|Singapore Table of Contents
The Republic of Singapore is a city-state with a governing structure patterned on the British system of parliamentary government. In 1989 legislative power was vested in a unicameral Parliament with eighty-one members who were elected for five-year terms (or less if the Parliament was dissolved prematurely). Members of Parliament were elected by universal adult suffrage from forty-two single-member constituencies and thirteen group representation constituencies. Voting was compulsory for all citizens above the age of twenty-one. The group representation constituencies elected a team of three members, at least one of the whom had to be Malay, Indian, or a member of one of Singapore's other minorities. The group representation constituencies, introduced in the 1988 general election, were intended to ensure multiracial parliamentary representation to reflect Singapore's multiracial society. In another departure from the British model, members of Parliament elected on a party ticket had to resign if they changed parties. A 1984 amendment to the Parliamentary Elections Act provided for the appointment to Parliament of up to three nonconstituency members if the opposition parties failed to win at least three seats in the general election. The nonconstituency members were chosen from the opposition candidates who had polled the highest percentage of votes. The seventh Parliament, elected on September 3, 1988, and meeting for the first time on January 9, 1989, included one elected opposition member and one nonconstituency member.
Singapore had only one level of government--national government and local government were one and the same. The form of the government reflected the country's unusually small area and modest total population of 2.6 million. Below the national level, the only recognized territorial divisions were the fifty-five parliamentary constituencies. Members of Parliament thus performed some of the same functions as municipal aldermen in foreign cities and often won political support by helping to find jobs for constituents or doing other favors requiring intercession with the powerful civil bureaucracy. The single-member constituencies varied in population from 11,000 electors to as many as 55,000; some of the variability reflected population movement away from the old urban core and out to new housing developments.
As in all British-style polities, the government was headed by a prime minister who led a cabinet of ministers of state selected from the ranks of the members of Parliament. The cabinet was the policy-making body, and its members directed the work of the permanent civil servants in the ministries they headed. In 1989, the cabinet comprised fifteen members. Below the prime minister were a first deputy prime minister and a second deputy prime minister. They were followed by the ministers in charge of such functional departments as the Ministry of Finance or the Ministry of Defence and by two ministers without portfolio. The prime minister could reassign his cabinet members to new portfolios or drop them from the cabinet, and successful ministers headed several progressively more significant ministries in their careers.

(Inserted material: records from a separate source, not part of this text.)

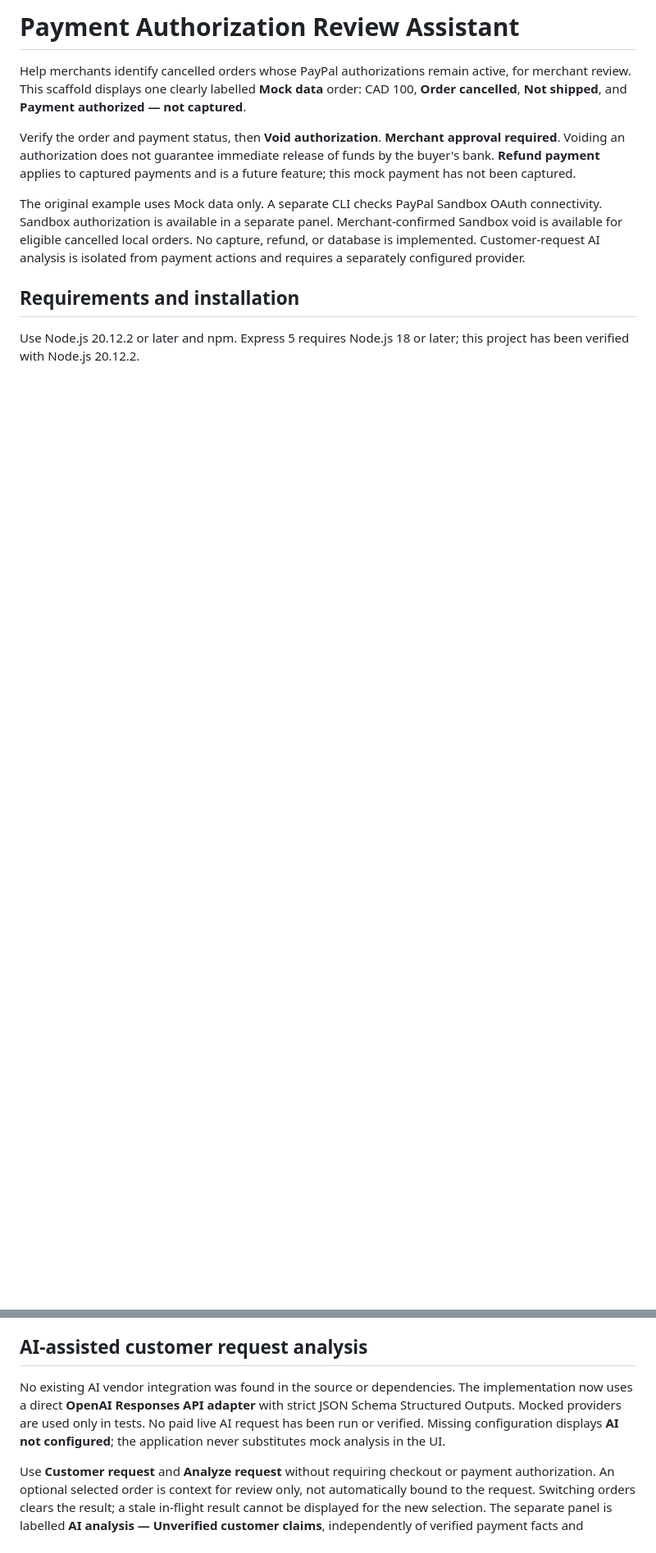
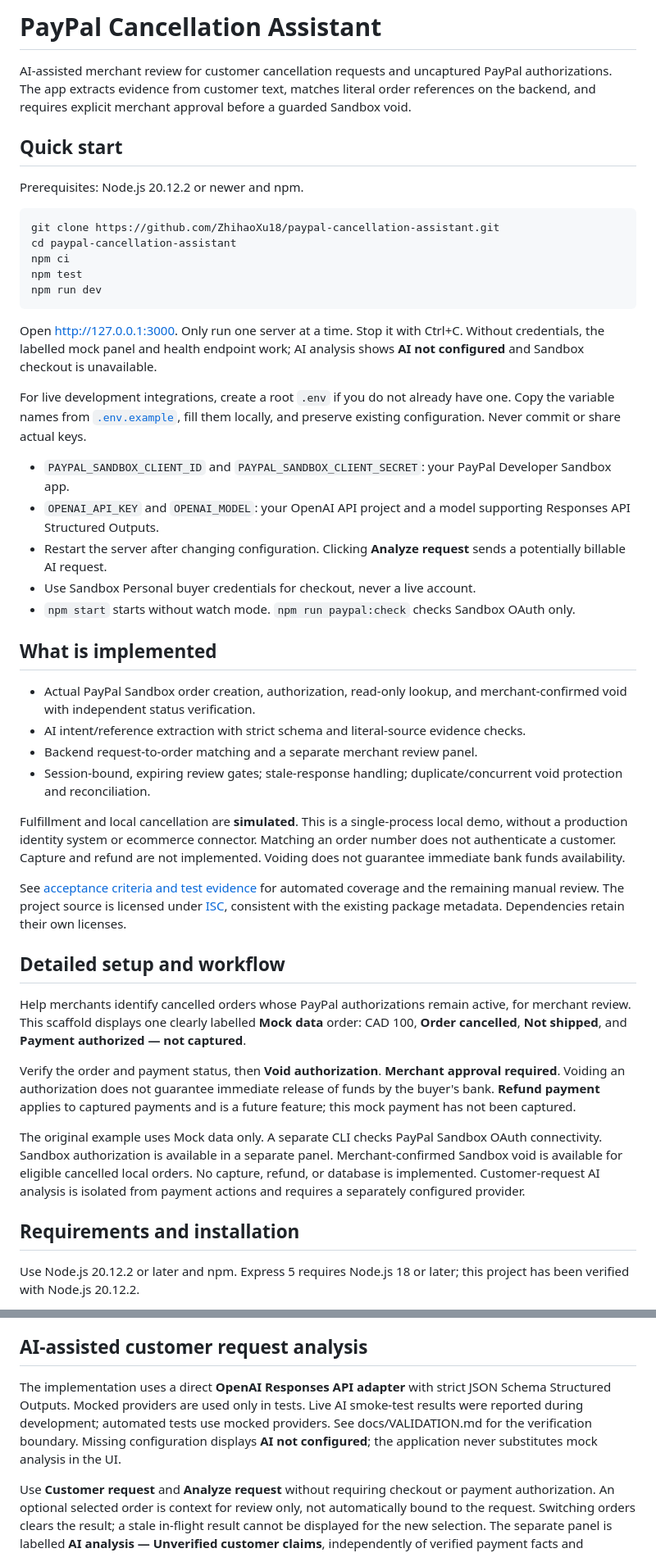
Before and after one commit to ZhihaoXu18/paypal-cancellation-assistant, a Markdown page: README.md, 2 parts joined by grey strips. Shown at 82% size. Drawn GitHub-style; blank space fills up the shorter version.

Commit message:
Document quick start, configuration and implemented review workflow

````diff
--- a/README.md
+++ b/README.md
@@ -1,4 +1,43 @@
-# Payment Authorization Review Assistant
+# PayPal Cancellation Assistant
+
+AI-assisted merchant review for customer cancellation requests and uncaptured PayPal authorizations. The app extracts evidence from customer text, matches literal order references on the backend, and requires explicit merchant approval before a guarded Sandbox void.
+
+## Quick start
+
+Prerequisites: Node.js 20.12.2 or newer and npm.
+
+```sh
+git clone https://github.com/ZhihaoXu18/paypal-cancellation-assistant.git
+cd paypal-cancellation-assistant
+npm ci
+npm test
+npm run dev
+```
+
+Open <http://127.0.0.1:3000>. Only run one server at a time. Stop it with Ctrl+C.
+Without credentials, the labelled mock panel and health endpoint work; AI analysis shows **AI not configured** and Sandbox checkout is unavailable.
+
+For live development integrations, create a root `.env` if you do not already have one. Copy the variable names from [`.env.example`](.env.example), fill them locally, and preserve existing configuration. Never commit or share actual keys.
+
+- `PAYPAL_SANDBOX_CLIENT_ID` and `PAYPAL_SANDBOX_CLIENT_SECRET`: your PayPal Developer Sandbox app.
+- `OPENAI_API_KEY` and `OPENAI_MODEL`: your OpenAI API project and a model supporting Responses API Structured Outputs.
+- Restart the server after changing configuration. Clicking **Analyze request** sends a potentially billable AI request.
+- Use Sandbox Personal buyer credentials for checkout, never a live account.
+- `npm start` starts without watch mode. `npm run paypal:check` checks Sandbox OAuth only.
+
+## What is implemented
+
+- Actual PayPal Sandbox order creation, authorization, read-only lookup, and merchant-confirmed void with independent status verification.
+- AI intent/reference extraction with strict schema and literal-source evidence checks.
+- Backend request-to-order matching and a separate merchant review panel.
+- Session-bound, expiring review gates; stale-response handling; duplicate/concurrent void protection and reconciliation.
+
+Fulfillment and local cancellation are **simulated**. This is a single-process local demo, without a production identity system or ecommerce connector. Matching an order number does not authenticate a customer. Capture and refund are not implemented. Voiding does not guarantee immediate bank funds availability.
+
+See [acceptance criteria and test evidence](docs/VALIDATION.md) for automated coverage and the remaining manual review.
+The project source is licensed under [ISC](LICENSE), consistent with the existing package metadata. Dependencies retain their own licenses.
+
+## Detailed setup and workflow
 
 Help merchants identify cancelled orders whose PayPal authorizations remain active, for merchant review. This scaffold displays one clearly labelled **Mock data** order: CAD 100, **Order cancelled**, **Not shipped**, and **Payment authorized — not captured**.
 
@@ -163,7 +202,7 @@ When the actual authorization status is VOIDED, the UI shows “Authorization al
 
 ## AI-assisted customer request analysis
 
-No existing AI vendor integration was found in the source or dependencies. The implementation now uses a direct **OpenAI Responses API adapter** with strict JSON Schema Structured Outputs. Mocked providers are used only in tests. No paid live AI request has been run or verified. Missing configuration displays **AI not configured**; the application never substitutes mock analysis in the UI.
+The implementation uses a direct **OpenAI Responses API adapter** with strict JSON Schema Structured Outputs. Mocked providers are used only in tests. Live AI smoke-test results were reported during development; automated tests use mocked providers. See docs/VALIDATION.md for the verification boundary. Missing configuration displays **AI not configured**; the application never substitutes mock analysis in the UI.
 
 Use **Customer request** and **Analyze request** without requiring checkout or payment authorization. An optional selected order is context for review only, not automatically bound to the request. Switching orders clears the result; a stale in-flight result cannot be displayed for the new selection. The separate panel is labelled **AI analysis — Unverified customer claims**, independently of verified payment facts and simulated fulfillment.
 
````
Also changed, not shown: other parts of README.md (+1 -1 lines).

There were thirteen ministerial portfolios in 1989: defence, law, foreign affairs, national development, education, environment, communications and information, home affairs, finance, labour, community development, trade and industry, and health. Some portfolios were split between different ministers. The first deputy prime minister (Goh Chok Tong) was also first minister for defence. The minister for communications and information (Yeo Ning Hong) also served as second minister for defence (policy). The minister for trade and industry (Brigadier General (Reserve) Lee Hsien Loong) was concurrently second minister for defence (services). The foreign affairs and law portfolios were similarly divided.
The cabinet met once or twice a week; its meetings were private and confidential. Administrative and staff support to the prime minister and cabinet was provided by the Office of the Prime Minister, the officials of which included a senior minister of state, a political secretary, a secretary to the prime minister, and a secretary to the cabinet. The Office of the Prime Minister coordinated and monitored the activities of all ministries and government bodies and also directly supervised the Corrupt Practices Investigation Bureau and the Elections Department. Each minister was assisted by two secretaries, one for parliamentary or political affairs and the other for administrative affairs. The latter, the permanent secretary, was the highest ranking career civil servant of the ministry.
The constitutional head of state was the president, who occupied a largely powerless and ceremonial role. The president was elected by the Parliament for a four-year term. He could be reelected without limit and removed from office by a two-thirds vote of Parliament. In turn, the president formally appointed as prime minister the member of Parliament who had the support of the majority of Parliament. On the advice of the prime minister, the president then appointed the rest of the ministers from the ranks of the members of Parliament. The president, acting on the advice of the prime minister, also appointed a wide range of government officials, including judges, and members of advisory boards and councils.
In 1988 the government discussed amending the Constitution to increase the power of the president. A white paper introduced in Parliament in July 1988 recommended that the president be directly elected by the people for a six-year term and have veto power over government spending as well as over key appointments. It also proposed an elected vice president with a six-year term of office. The proposed changes originated as a device intended to permit Prime Minister Lee Kuan Yew, who had been prime minister since 1959, to retain some power should he retire, as he had hinted, and assume the presidency. No specific dates for the proposed constitutional change were given in the white paper. As of late 1989, no action had been taken.
Source: U.S. Library of Congress